Australia has lifted its ranking in this year’s Global Innovation Index, taking it into the top 20 countries in the world for innovation. Australia jumped four places to 19, from 23 last year, but still lags neighbour New Zealand, which ranked 17, down from 13 last year. Switzerland was ranked the top country for innovation for the second year in a row, followed by Sweden, the United Kingdom, Netherlands and US. The 2013 index, published this month by Cornell University in the US, global business school INSEAD, and the World Intellectual Property Organization, ranks 142 countries based on a range of indicators such as political stability, regulation quality, education, information and communications infrastructure and investment. Australia was ranked fifth in the South East Asia Oceania region, the same as last year, and below New Zealand’s third place, which was also unchanged from last year. Hong Kong was ranked number one in the region with Singapore coming in second. Australia’s strengths included regulatory quality, government effectiveness, research and development and trade and competition, while weaknesses were graduates in science and engineering, expenditure on students, and research and development financed from overseas. The report accompanying the index says that policies to promote innovation lay the foundation for future growth, productivity improvements, and better jobs. “Opportunities for new sources of innovation-based growth abound in fields such as education, energy, food, health, information technologies, and transport, among others,” it says. The report says the challenge from a policy perspective for nations was how to optimise interactions between institutions, the creation and spread of knowledge, people and technology. It says that investment in research and development by countries and firms was growing following a “significant” drop in 2009 in the wake of the global financial crisis. Spending by the top 1000 companies on research and development increased by 9% in 2010 and 10% in 2011, the report says. Research and development spending in Organisation for Economic Cooperation and Development countries rose by 1.3% in 2010 and an estimated 1.8% in 2011. The report notes that countries such as China, India, Indonesia and Malaysia had seen “double digit” growth in research and development spending. Patent applications are also growing, with international patent applications filed under the Patent Cooperation Treaty growing by 11% in 2011 and 6.6% in 2012, the report says. Click here for the full report.
Tech start-ups are set to benefit from the launch of a new $6 million “innovation laboratory”, opened by the Victorian Government, as the state seeks to rival NSW in the ICT innovation stakes.

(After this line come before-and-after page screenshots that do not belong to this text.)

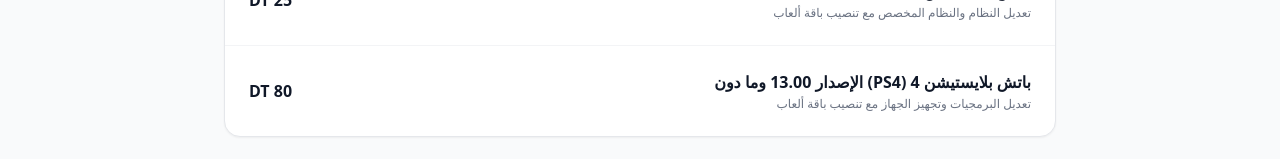
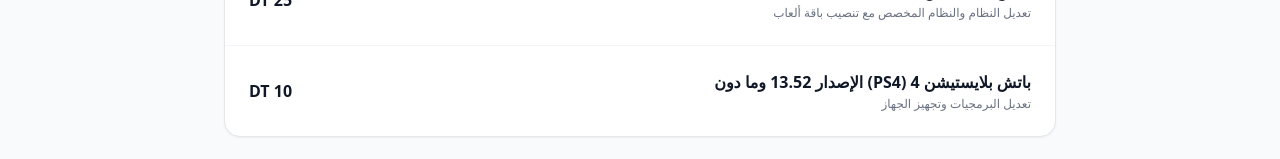
Before and after one commit to abdellwahed1-hue/djerba-console, a Next.js app: page / in a window 1280 px wide. Both pictures are taken after a click on the button "باتش بلايستيشن". Shown: the part 1351-1510 px from the top of the page. Built offline with nearby package versions, Linux system fonts and the light colour scheme.

Commit message:
PriceUpdate2

```diff
--- a/app/page.tsx
+++ b/app/page.tsx
@@ -281,10 +281,10 @@
                 </div>
                 <div className="p-4 sm:p-6 flex justify-between items-center hover:bg-gray-50/50 transition">
                   <div>
-                    <h4 className="font-bold text-gray-900 text-sm sm:text-base">باتش بلايستيشن 4 (PS4) الإصدار 13.00 وما دون</h4>
-                    <p className="text-gray-500 text-xs mt-0.5">تعديل البرمجيات وتجهيز الجهاز مع تنصيب باقة ألعاب</p>
+                    <h4 className="font-bold text-gray-900 text-sm sm:text-base">باتش بلايستيشن 4 (PS4) الإصدار 13.52 وما دون</h4>
+                    <p className="text-gray-500 text-xs mt-0.5">تعديل البرمجيات وتجهيز الجهاز </p>
                   </div>
-                  <span className="font-black text-gray-900 text-sm sm:text-base">80 DT</span>
+                  <span className="font-black text-gray-900 text-sm sm:text-base">10 DT</span>
                 </div>
               </div>
             )}
```
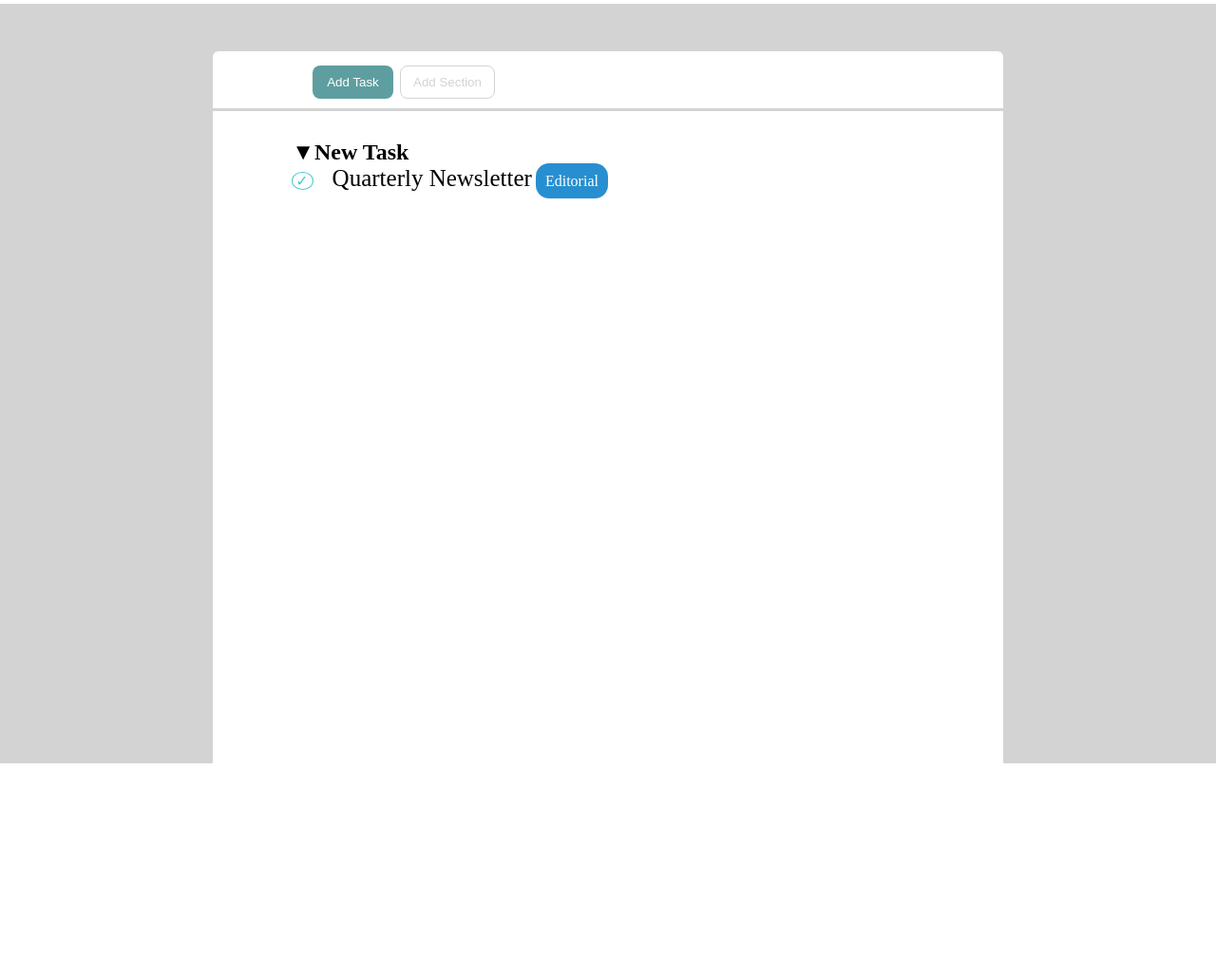
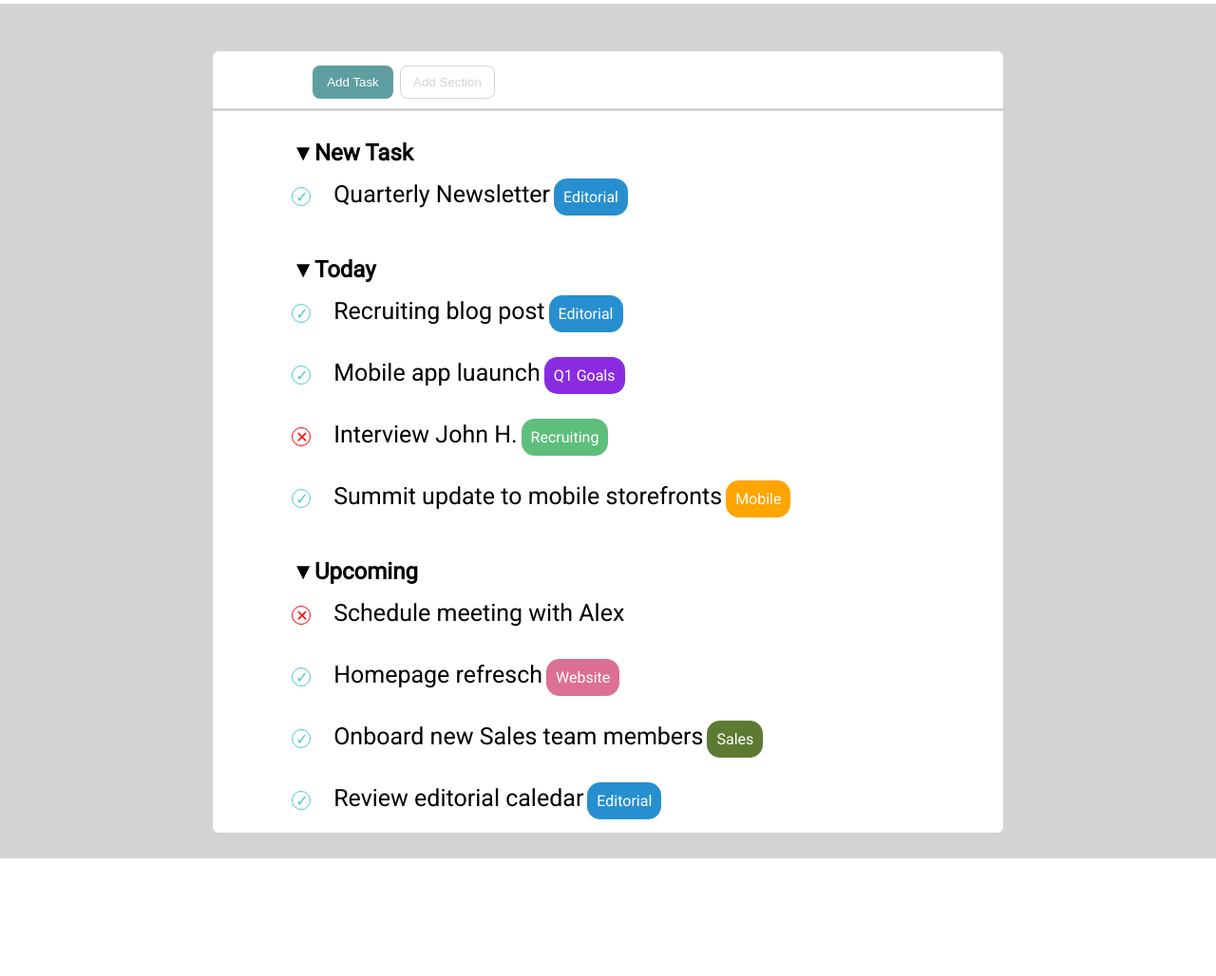
Before and after one commit to federicoverbicaro/html-css-toboolist, a plain HTML site: page assents/index.html in a window 1280 px wide. Shown: the part 96-1124 px from the top of the page at 95% size. Before the commit the page ends 1013 px from the top, so only its background shows below. Drawn offline with Linux system fonts and the light colour scheme.

Commit message:
Esercizio Completato

```diff
--- a/assents/css/style.css
+++ b/assents/css/style.css
@@ -6,7 +6,9 @@
 
 /* &#10005; questo e il codice per la x */
 /* &#10003;questoe il codice per la v */
-
+body{
+    font-family: 'Roboto', sans-serif;
+}
 /* testata */
 
 .testa-header {
@@ -33,7 +35,7 @@ h1 {
 /* corpo */
 main {
     width: 100%;
-    height: 800px;
+    height: 900px;
     background-color: lightgray;
 }
 
@@ -78,10 +80,12 @@ input {
 
 .contenitore2 {
     width: 65%;
-    height: 800px;
+    height: 760px;
     margin: 3px auto;
     background-color: white;
     transform: translateY(50px);
+    border-bottom-left-radius: 6px;
+    border-bottom-right-radius: 6px;
 }
 
 /* contenitore all'iterno del contenitore2  */
@@ -89,9 +93,12 @@ input {
 .spazio {
     margin: 0 auto;
     width: 80%;
-    height: 800px;
+    height: 1000px;
 
+    overflow: auto; /* o overflow: scroll; */
 }
+
+
 
 h2 {
     padding-top: 30px;
@@ -103,29 +110,64 @@ h2 {
     border-radius: 100%;
     border: 1px solid rgb(76, 202, 202);
     padding-left: 3px;
-    display: inline;
+    display: inline-block;
 }
 
 .freccia {
     color: rgb(76, 202, 202);
 }
+.barra-rossa{
+    width: 20px;
+    height: 20px;
+    border-radius: 100%;
+    border: 1px solid red;
+    padding-left: 3px;
+    display: inline-block;
+}
+
+.sbarra{
+    color: red;
+}
 
 p {
-    display: inline;
+    display: inline-block;
     margin-left: 20px;
     font-size: 25px;
 }
 
 .Together {
-    display: inline;
-    margin-top: 10px;
+    width: 80%;
+    height: 50px;
+    display: inline-block;
+    margin-top: 15px;
+    vertical-align: middle;
 }
 
 .targhet{
-    display: inline;
+    display: inline-block;
     color: white;
     border-radius: 14px;
     display: inline;
     padding: 10px;
+
+}
+
+/* colori targhet */
+.sfondo-blu{
     background-color: rgba(37, 142, 208, 0.99);
 }
+.sfondo-viola{
+    background-color: blueviolet;
+}
+.sfondo-verde{
+    background-color: rgb(94, 190, 124);
+}
+.sfondo-arancione{
+    background-color: orange;
+}
+.sfondo-rosa{
+    background-color: palevioletred;
+}
+.sfondo-verde-chiaro{
+    background-color: rgb(93, 122, 51);
+}
--- a/assents/index.html
+++ b/assents/index.html
@@ -5,6 +5,7 @@
     <meta charset="UTF-8">
     <meta name="viewport" content="width=device-width, initial-scale=1.0">
     <link rel="stylesheet" href="./css/style.css">
+    <link href="https://fonts.googleapis.com/css2?family=Roboto&display=swap" rel="stylesheet">
     <title>html-css-toboolist</title>
 </head>
 
@@ -32,15 +33,99 @@
 
             <!-- contenitore all'iterno del contenitore2  -->
             <div class="spazio">
+
                 <h2><span>&#9660;</span>New Task </h2>
 
                 <div class="Together">
+
                     <div class="spunta">
                         <span class="freccia">&#10003;</span>
                     </div>
                     <p>Quarterly Newsletter</p>
 
-                    <div class="targhet">Editorial</div>
+                    <div class="targhet sfondo-blu">Editorial</div>
+                </div>
+
+                <h2><span>&#9660;</span>Today </h2>
+
+                <div class="Together">
+
+                    <div class="spunta">
+                        <span class="freccia">&#10003;</span>
+                    </div>
+                    <p>Recruiting blog post</p>
+
+                    <div class="targhet sfondo-blu">Editorial</div>
+                </div>
+
+                <div class="Together">
+
+                    <div class="spunta">
+                        <span class="freccia">&#10003;</span>
+                    </div>
+                    <p>Mobile app luaunch</p>
+
+                    <div  class="targhet sfondo-viola">Q1 Goals</div>
+                </div>
+
+                <div class="Together">
+
+                    <div class="barra-rossa">
+                        <span class="sbarra">&#10005;</span>
+                    </div>
+                    <p>Interview John H.</p>
+
+                    <div  class="targhet sfondo-verde">Recruiting</div>
+                </div>
+
+                <div class="Together">
+
+                    <div class="spunta">
+                        <span class="freccia">&#10003;</span>
+                    </div>
+                    <p>Summit update to mobile storefronts</p>
+
+                    <div  class="targhet sfondo-arancione">Mobile</div>
+                </div>
+
+                <h2><span>&#9660;</span>Upcoming  </h2>
+
+                <div class="Together">
+
+                    <div class="barra-rossa">
+                        <span class="sbarra">&#10005;</span>
+                    </div>
+                    <p>Schedule meeting with Alex</p>
+                </div>
+
+                <div class="Together">
+
+                    <div class="spunta">
+                        <span class="freccia">&#10003;</span>
+                    </div>
+                    <p>Homepage refresch  </p>
+
+                    <div  class="targhet sfondo-rosa">Website</div>
+                </div>
+
+
+                <div class="Together">
+
+                    <div class="spunta">
+                        <span class="freccia">&#10003;</span>
+                    </div>
+                    <p>Onboard new Sales team  members</p>
+
+                    <div  class="targhet sfondo-verde-chiaro">Sales</div>
+                </div>
+                <div class="Together">
+
+                    <div class="spunta">
+                        <span class="freccia">&#10003;</span>
+                    </div>
+                    <p>Review editorial caledar </p>
+
+                    <div  class="targhet sfondo-blu">Editorial</div>
                 </div>
             </div>
 
```
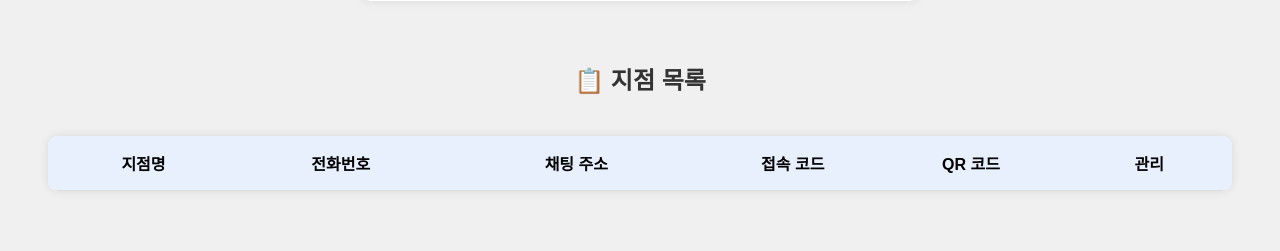
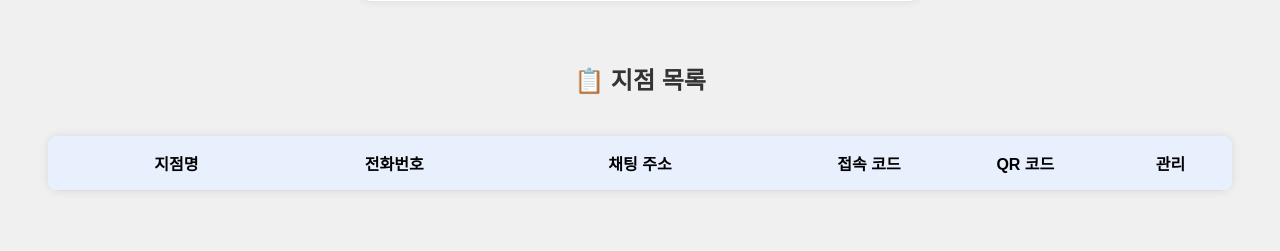
Before and after one commit to choiwonkyu/flask-qr-app, a Flask app: page /admin/add in a window 1280 px wide. Shown: the part 529-780 px from the top of the page. Run offline with Flask 3, Linux system fonts and the light colour scheme; the visitor is signed in with stand-in values (Sample User, id 1); data that the repository does not hold is empty; some libraries are stand-ins or nearby versions.

Commit message:
테이블 사이즈 수정

```diff
--- a/templates/add_branch.html
+++ b/templates/add_branch.html
@@ -71,12 +71,13 @@
             background-color: #e8f0fe;
         }
 
-        th:nth-child(1), td:nth-child(1) { min-width: 120px; }
-        th:nth-child(2), td:nth-child(2) { min-width: 130px; }
-        th:nth-child(3), td:nth-child(3) { min-width: 180px; max-width: 250px; }
-        th:nth-child(4), td:nth-child(4) { min-width: 100px; }
-        th:nth-child(5), td:nth-child(5) { min-width: 120px; }
-        th:nth-child(6), td:nth-child(6) { min-width: 100px; }
+        /* ✅ 칼럼별 최소 너비 설정 */
+        th:nth-child(1), td:nth-child(1) { min-width: 200px; } /* 지점명 */
+        th:nth-child(2), td:nth-child(2) { min-width: 130px; } /* 전화번호 */
+        th:nth-child(3), td:nth-child(3) { min-width: 250px; max-width: 350px; } /* 채팅 주소 */
+        th:nth-child(4), td:nth-child(4) { min-width: 100px; } /* 접속 코드 */
+        th:nth-child(5), td:nth-child(5) { min-width: 120px; } /* QR 코드 */
+        th:nth-child(6), td:nth-child(6) { min-width: 80px; }  /* 관리 */
 
         img.qr {
             width: 100px;
```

Health and social assistance has overtaken retail as Australia’s biggest employment sector, according to new data, suggesting start-ups should investigate business opportunities within this industry.
The NSW Government will attempt to make it reduce the red tape and costs associated with selling IT goods and services to government by amending an agreement known as Procure IT.